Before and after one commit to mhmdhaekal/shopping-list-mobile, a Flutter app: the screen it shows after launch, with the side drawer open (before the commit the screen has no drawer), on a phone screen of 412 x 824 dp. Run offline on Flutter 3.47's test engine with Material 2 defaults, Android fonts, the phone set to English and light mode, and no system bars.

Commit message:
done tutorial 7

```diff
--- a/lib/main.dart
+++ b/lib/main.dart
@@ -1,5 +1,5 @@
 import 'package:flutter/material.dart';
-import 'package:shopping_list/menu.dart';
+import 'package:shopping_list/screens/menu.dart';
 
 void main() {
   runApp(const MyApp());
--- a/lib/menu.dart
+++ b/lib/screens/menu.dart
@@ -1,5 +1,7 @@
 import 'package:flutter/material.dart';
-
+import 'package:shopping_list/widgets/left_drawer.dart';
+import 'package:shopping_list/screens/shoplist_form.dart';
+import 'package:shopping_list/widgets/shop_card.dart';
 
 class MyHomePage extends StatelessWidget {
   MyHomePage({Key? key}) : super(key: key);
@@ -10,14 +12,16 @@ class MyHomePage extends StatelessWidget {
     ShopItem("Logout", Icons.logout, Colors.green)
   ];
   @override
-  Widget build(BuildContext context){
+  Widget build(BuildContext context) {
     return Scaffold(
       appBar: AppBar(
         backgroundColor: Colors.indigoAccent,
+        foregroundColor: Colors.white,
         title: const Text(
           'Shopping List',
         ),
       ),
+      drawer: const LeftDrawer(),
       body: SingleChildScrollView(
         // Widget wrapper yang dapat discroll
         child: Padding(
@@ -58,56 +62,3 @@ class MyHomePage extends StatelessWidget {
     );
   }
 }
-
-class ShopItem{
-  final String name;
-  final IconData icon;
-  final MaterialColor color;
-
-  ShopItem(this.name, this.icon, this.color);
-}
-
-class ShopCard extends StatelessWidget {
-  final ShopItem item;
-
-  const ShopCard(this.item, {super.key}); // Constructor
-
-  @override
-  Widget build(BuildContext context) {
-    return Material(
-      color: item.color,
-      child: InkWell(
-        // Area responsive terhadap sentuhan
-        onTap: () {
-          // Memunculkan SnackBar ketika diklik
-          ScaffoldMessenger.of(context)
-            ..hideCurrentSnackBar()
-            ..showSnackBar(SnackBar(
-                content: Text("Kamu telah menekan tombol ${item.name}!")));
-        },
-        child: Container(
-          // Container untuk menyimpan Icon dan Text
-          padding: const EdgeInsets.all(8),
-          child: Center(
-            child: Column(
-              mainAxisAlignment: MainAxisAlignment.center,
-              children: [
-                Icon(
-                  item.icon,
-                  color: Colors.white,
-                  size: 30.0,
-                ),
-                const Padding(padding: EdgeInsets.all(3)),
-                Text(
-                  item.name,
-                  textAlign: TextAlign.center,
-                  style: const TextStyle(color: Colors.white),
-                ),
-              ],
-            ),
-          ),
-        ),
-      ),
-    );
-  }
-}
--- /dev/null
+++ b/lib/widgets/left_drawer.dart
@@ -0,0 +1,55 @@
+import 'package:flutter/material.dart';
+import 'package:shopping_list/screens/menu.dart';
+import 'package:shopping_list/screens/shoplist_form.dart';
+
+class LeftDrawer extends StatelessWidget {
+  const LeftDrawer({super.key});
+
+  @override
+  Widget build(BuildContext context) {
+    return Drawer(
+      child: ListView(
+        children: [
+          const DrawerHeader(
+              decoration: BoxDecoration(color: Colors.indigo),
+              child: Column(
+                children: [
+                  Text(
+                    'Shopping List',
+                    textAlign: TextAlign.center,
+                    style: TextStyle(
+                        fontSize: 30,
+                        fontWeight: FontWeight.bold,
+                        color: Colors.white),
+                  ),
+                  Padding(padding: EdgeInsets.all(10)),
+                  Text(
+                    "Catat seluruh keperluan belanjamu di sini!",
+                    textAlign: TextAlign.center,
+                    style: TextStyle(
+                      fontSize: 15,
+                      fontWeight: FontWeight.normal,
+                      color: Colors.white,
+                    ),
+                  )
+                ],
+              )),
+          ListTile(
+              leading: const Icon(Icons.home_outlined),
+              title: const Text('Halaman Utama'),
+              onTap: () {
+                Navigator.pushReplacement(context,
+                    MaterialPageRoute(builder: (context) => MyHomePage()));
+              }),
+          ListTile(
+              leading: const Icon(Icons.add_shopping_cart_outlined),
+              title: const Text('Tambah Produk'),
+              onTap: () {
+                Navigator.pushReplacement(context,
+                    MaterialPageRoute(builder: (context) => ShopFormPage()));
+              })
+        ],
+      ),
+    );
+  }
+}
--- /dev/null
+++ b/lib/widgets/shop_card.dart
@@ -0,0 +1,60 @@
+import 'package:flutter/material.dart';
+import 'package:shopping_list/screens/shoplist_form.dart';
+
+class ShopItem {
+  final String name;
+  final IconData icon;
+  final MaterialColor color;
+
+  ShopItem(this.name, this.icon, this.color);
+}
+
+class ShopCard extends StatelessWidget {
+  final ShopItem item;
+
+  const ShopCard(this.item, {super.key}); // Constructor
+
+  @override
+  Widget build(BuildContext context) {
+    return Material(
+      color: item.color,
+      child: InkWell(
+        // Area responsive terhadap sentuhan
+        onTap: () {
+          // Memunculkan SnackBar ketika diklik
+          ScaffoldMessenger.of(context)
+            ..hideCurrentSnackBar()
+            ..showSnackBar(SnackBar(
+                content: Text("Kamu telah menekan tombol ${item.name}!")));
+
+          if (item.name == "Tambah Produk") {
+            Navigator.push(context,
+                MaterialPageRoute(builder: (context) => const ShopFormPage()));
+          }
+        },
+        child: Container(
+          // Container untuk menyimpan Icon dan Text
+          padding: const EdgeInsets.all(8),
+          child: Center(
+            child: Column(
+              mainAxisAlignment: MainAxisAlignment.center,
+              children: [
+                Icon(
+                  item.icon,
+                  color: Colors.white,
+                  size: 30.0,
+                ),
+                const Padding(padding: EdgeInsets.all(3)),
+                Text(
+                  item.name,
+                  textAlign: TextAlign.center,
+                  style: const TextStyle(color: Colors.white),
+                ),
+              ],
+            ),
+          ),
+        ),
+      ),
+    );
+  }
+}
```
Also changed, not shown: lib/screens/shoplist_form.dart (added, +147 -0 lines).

+--

• **WHAT YOU ARE ASKED TO DO**
Give every line of the material again, exactly as it reads.

• **COMPLETED EXERCISE**
Before and after one commit to mhmdhaekal/shopping-list-mobile, a Flutter app: the screen it shows after launch, with the side drawer open (before the commit the screen has no drawer), on a phone screen of 412 x 824 dp. Run offline on Flutter 3.47's test engine with Material 2 defaults, Android fonts, the phone set to English and light mode, and no system bars.

Commit message:
done tutorial 7

```diff
--- a/lib/main.dart
+++ b/lib/main.dart
@@ -1,5 +1,5 @@
 import 'package:flutter/material.dart';
-import 'package:shopping_list/menu.dart';
+import 'package:shopping_list/screens/menu.dart';
 
 void main() {
   runApp(const MyApp());
--- a/lib/menu.dart
+++ b/lib/screens/menu.dart
@@ -1,5 +1,7 @@
 import 'package:flutter/material.dart';
-
+import 'package:shopping_list/widgets/left_drawer.dart';
+import 'package:shopping_list/screens/shoplist_form.dart';
+import 'package:shopping_list/widgets/shop_card.dart';
 
 class MyHomePage extends StatelessWidget {
   MyHomePage({Key? key}) : super(key: key);
@@ -10,14 +12,16 @@ class MyHomePage extends StatelessWidget {
     ShopItem("Logout", Icons.logout, Colors.green)
   ];
   @override
-  Widget build(BuildContext context){
+  Widget build(BuildContext context) {
     return Scaffold(
       appBar: AppBar(
         backgroundColor: Colors.indigoAccent,
+        foregroundColor: Colors.white,
         title: const Text(
           'Shopping List',
         ),
       ),
+      drawer: const LeftDrawer(),
       body: SingleChildScrollView(
         // Widget wrapper yang dapat discroll
         child: Padding(
@@ -58,56 +62,3 @@ class MyHomePage extends StatelessWidget {
     );
   }
 }
-
-class ShopItem{
-  final String name;
-  final IconData icon;
-  final MaterialColor color;
-
-  ShopItem(this.name, this.icon, this.color);
-}
-
-class ShopCard extends StatelessWidget {
-  final ShopItem item;
-
-  const ShopCard(this.item, {super.key}); // Constructor
-
-  @override
-  Widget build(BuildContext context) {
-    return Material(
-      color: item.color,
-      child: InkWell(
-        // Area responsive terhadap sentuhan
-        onTap: () {
-          // Memunculkan SnackBar ketika diklik
-          ScaffoldMessenger.of(context)
-            ..hideCurrentSnackBar()
-            ..showSnackBar(SnackBar(
-                content: Text("Kamu telah menekan tombol ${item.name}!")));
-        },
-        child: Container(
-          // Container untuk menyimpan Icon dan Text
-          padding: const EdgeInsets.all(8),
-          child: Center(
-            child: Column(
-              mainAxisAlignment: MainAxisAlignment.center,
-              children: [
-                Icon(
-                  item.icon,
-                  color: Colors.white,
-                  size: 30.0,
-                ),
-                const Padding(padding: EdgeInsets.all(3)),
-                Text(
-                  item.name,
-                  textAlign: TextAlign.center,
-                  style: const TextStyle(color: Colors.white),
-                ),
-              ],
-            ),
-          ),
-        ),
-      ),
-    );
-  }
-}
--- /dev/null
+++ b/lib/widgets/left_drawer.dart
@@ -0,0 +1,55 @@
+import 'package:flutter/material.dart';
+import 'package:shopping_list/screens/menu.dart';
+import 'package:shopping_list/screens/shoplist_form.dart';
+
+class LeftDrawer extends StatelessWidget {
+  const LeftDrawer({super.key});
+
+  @override
+  Widget build(BuildContext context) {
+    return Drawer(
+      child: ListView(
+        children: [
+          const DrawerHeader(
+              decoration: BoxDecoration(color: Colors.indigo),
+              child: Column(
+                children: [
+                  Text(
+                    'Shopping List',
+                    textAlign: TextAlign.center,
+                    style: TextStyle(
+                        fontSize: 30,
+                        fontWeight: FontWeight.bold,
+                        color: Colors.white),
+                  ),
+                  Padding(padding: EdgeInsets.all(10)),
+                  Text(
+                    "Catat seluruh keperluan belanjamu di sini!",
+                    textAlign: TextAlign.center,
+                    style: TextStyle(
+                      fontSize: 15,
+                      fontWeight: FontWeight.normal,
+                      color: Colors.white,
+                    ),
+                  )
+                ],
+              )),
+          ListTile(
+              leading: const Icon(Icons.home_outlined),
+              title: const Text('Halaman Utama'),
+              onTap: () {
+                Navigator.pushReplacement(context,
+                    MaterialPageRoute(builder: (context) => MyHomePage()));
+              }),
+          ListTile(
+              leading: const Icon(Icons.add_shopping_cart_outlined),
+              title: const Text('Tambah Produk'),
+              onTap: () {
+                Navigator.pushReplacement(context,
+                    MaterialPageRoute(builder: (context) => ShopFormPage()));
+              })
+        ],
+      ),
+    );
+  }
+}
--- /dev/null
+++ b/lib/widgets/shop_card.dart
@@ -0,0 +1,60 @@
+import 'package:flutter/material.dart';
+import 'package:shopping_list/screens/shoplist_form.dart';
+
+class ShopItem {
+  final String name;
+  final IconData icon;
+  final MaterialColor color;
+
+  ShopItem(this.name, this.icon, this.color);
+}
+
+class ShopCard extends StatelessWidget {
+  final ShopItem item;
+
+  const ShopCard(this.item, {super.key}); // Constructor
+
+  @override
+  Widget build(BuildContext context) {
+    return Material(
+      color: item.color,
+      child: InkWell(
+        // Area responsive terhadap sentuhan
+        onTap: () {
+          // Memunculkan SnackBar ketika diklik
+          ScaffoldMessenger.of(context)
+            ..hideCurrentSnackBar()
+            ..showSnackBar(SnackBar(
+                content: Text("Kamu telah menekan tombol ${item.name}!")));
+
+          if (item.name == "Tambah Produk") {
+            Navigator.push(context,
+                MaterialPageRoute(builder: (context) => const ShopFormPage()));
+          }
+        },
+        child: Container(
+          // Container untuk menyimpan Icon dan Text
+          padding: const EdgeInsets.all(8),
+          child: Center(
+            child: Column(
+              mainAxisAlignment: MainAxisAlignment.center,
+              children: [
+                Icon(
+                  item.icon,
+                  color: Colors.white,
+                  size: 30.0,
+                ),
+                const Padding(padding: EdgeInsets.all(3)),
+                Text(
+                  item.name,
+                  textAlign: TextAlign.center,
+                  style: const TextStyle(color: Colors.white),
+                ),
+              ],
+            ),
+          ),
+        ),
+      ),
+    );
+  }
+}
```
Also changed, not shown: lib/screens/shoplist_form.dart (added, +147 -0 lines).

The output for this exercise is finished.